▶ **Problem statement**
Isolate every line in the records below with "labelText" in it.

▶ **Before-and-after change records**
[Start of section]

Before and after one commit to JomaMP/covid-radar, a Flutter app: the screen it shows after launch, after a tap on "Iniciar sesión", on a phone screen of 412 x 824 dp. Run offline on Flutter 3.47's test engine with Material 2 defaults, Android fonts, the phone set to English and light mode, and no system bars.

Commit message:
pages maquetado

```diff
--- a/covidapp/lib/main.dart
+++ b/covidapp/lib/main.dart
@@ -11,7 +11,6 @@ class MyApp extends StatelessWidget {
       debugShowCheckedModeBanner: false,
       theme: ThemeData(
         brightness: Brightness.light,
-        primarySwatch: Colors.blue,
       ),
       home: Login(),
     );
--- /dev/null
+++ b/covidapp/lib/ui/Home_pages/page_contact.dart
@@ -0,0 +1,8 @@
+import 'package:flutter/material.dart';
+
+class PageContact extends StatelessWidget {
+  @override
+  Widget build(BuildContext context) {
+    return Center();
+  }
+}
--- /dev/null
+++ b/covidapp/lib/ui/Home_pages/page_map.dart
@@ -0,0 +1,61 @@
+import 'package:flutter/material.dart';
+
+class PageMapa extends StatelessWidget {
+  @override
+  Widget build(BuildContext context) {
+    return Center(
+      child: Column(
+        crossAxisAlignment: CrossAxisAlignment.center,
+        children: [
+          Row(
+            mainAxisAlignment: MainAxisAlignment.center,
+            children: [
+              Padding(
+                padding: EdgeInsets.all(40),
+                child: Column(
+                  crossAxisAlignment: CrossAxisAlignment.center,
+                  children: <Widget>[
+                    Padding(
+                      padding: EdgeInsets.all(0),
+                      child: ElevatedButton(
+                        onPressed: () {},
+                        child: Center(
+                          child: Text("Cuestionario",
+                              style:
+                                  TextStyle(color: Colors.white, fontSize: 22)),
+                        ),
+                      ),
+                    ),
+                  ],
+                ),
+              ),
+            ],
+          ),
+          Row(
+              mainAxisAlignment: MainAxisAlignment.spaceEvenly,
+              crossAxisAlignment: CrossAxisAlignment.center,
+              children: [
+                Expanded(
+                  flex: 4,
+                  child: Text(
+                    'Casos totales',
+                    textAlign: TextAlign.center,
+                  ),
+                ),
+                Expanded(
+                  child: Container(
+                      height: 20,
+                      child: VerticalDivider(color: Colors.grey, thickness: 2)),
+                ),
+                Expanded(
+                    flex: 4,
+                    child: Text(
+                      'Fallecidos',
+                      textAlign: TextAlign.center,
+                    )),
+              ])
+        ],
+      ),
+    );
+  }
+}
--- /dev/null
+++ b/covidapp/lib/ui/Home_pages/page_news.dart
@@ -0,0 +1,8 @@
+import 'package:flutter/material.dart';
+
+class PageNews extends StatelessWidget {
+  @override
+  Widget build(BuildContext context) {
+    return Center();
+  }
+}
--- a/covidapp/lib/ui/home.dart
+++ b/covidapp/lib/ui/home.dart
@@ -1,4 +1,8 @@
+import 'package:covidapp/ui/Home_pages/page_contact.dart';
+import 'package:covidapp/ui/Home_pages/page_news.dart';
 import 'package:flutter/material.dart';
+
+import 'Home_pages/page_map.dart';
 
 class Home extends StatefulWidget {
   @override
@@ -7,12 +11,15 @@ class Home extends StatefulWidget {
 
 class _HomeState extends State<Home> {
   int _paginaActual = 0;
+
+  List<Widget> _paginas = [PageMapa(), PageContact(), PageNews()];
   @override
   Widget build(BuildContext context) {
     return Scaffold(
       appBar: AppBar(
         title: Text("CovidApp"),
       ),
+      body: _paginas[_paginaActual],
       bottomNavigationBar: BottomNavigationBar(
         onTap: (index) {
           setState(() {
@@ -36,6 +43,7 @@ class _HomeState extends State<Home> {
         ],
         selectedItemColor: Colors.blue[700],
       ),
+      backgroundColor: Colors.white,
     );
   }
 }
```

[End of section]
[Start of section]

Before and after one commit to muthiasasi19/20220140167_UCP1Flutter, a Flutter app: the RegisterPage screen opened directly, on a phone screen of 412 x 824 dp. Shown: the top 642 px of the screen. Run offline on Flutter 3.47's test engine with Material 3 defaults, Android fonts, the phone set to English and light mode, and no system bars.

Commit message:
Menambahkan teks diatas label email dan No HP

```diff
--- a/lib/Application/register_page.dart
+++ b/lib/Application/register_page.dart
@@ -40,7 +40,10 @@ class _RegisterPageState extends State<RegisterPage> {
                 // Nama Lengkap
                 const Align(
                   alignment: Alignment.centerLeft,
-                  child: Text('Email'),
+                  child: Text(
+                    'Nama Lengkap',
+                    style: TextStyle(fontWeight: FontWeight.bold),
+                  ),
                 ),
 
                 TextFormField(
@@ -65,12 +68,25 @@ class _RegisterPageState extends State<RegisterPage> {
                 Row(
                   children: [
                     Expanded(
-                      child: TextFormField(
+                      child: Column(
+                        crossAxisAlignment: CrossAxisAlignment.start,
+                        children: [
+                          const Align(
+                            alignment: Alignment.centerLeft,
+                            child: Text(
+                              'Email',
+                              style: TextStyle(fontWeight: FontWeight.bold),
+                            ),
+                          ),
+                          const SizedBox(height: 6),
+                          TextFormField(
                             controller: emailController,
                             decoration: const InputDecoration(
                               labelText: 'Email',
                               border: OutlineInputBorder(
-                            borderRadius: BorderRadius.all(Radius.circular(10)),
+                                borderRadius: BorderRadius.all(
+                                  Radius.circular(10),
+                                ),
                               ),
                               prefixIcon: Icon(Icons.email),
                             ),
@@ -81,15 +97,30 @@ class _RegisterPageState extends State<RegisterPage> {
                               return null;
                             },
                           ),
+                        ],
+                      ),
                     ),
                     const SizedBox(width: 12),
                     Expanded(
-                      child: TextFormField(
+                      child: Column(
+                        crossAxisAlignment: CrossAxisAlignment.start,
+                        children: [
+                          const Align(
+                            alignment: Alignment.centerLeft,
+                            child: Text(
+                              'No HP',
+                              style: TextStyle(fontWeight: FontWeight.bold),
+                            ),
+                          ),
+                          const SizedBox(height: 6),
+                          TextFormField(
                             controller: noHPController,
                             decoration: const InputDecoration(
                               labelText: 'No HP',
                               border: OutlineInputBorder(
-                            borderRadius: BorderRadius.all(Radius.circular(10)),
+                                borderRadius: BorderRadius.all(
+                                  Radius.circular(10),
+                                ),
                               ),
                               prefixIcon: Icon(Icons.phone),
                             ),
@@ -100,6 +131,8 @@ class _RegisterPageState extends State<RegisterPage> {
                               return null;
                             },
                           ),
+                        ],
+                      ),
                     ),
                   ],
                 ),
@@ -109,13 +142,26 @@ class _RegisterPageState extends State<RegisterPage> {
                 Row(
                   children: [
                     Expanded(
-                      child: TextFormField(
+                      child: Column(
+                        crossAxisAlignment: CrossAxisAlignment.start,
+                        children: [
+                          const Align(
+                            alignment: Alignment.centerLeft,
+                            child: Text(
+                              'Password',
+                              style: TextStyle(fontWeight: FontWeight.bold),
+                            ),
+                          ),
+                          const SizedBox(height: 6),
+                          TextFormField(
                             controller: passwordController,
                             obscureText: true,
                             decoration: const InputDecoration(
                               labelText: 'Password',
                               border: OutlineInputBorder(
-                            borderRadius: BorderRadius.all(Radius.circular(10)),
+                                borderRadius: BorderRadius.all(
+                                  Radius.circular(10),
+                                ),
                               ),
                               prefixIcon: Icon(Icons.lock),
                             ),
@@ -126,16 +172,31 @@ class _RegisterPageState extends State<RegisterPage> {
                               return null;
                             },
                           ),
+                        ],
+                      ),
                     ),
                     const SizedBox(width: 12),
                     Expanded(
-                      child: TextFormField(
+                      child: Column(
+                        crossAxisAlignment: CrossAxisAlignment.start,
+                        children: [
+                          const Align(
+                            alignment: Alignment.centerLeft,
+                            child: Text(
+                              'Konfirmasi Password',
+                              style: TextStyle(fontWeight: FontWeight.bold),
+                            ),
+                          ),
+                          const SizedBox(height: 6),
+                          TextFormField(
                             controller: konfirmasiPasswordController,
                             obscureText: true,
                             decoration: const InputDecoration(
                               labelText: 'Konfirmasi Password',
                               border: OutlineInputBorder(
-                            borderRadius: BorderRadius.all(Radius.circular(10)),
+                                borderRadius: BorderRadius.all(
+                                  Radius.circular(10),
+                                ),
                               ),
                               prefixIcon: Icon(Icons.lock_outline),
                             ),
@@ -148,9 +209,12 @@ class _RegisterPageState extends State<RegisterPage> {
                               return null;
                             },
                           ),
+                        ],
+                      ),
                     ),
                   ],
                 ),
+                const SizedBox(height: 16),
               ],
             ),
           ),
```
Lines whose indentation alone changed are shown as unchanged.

[End of section]

▶ **Output below**
                               labelText: 'Email',
                               labelText: 'No HP',
                               labelText: 'Password',
                               labelText: 'Konfirmasi Password',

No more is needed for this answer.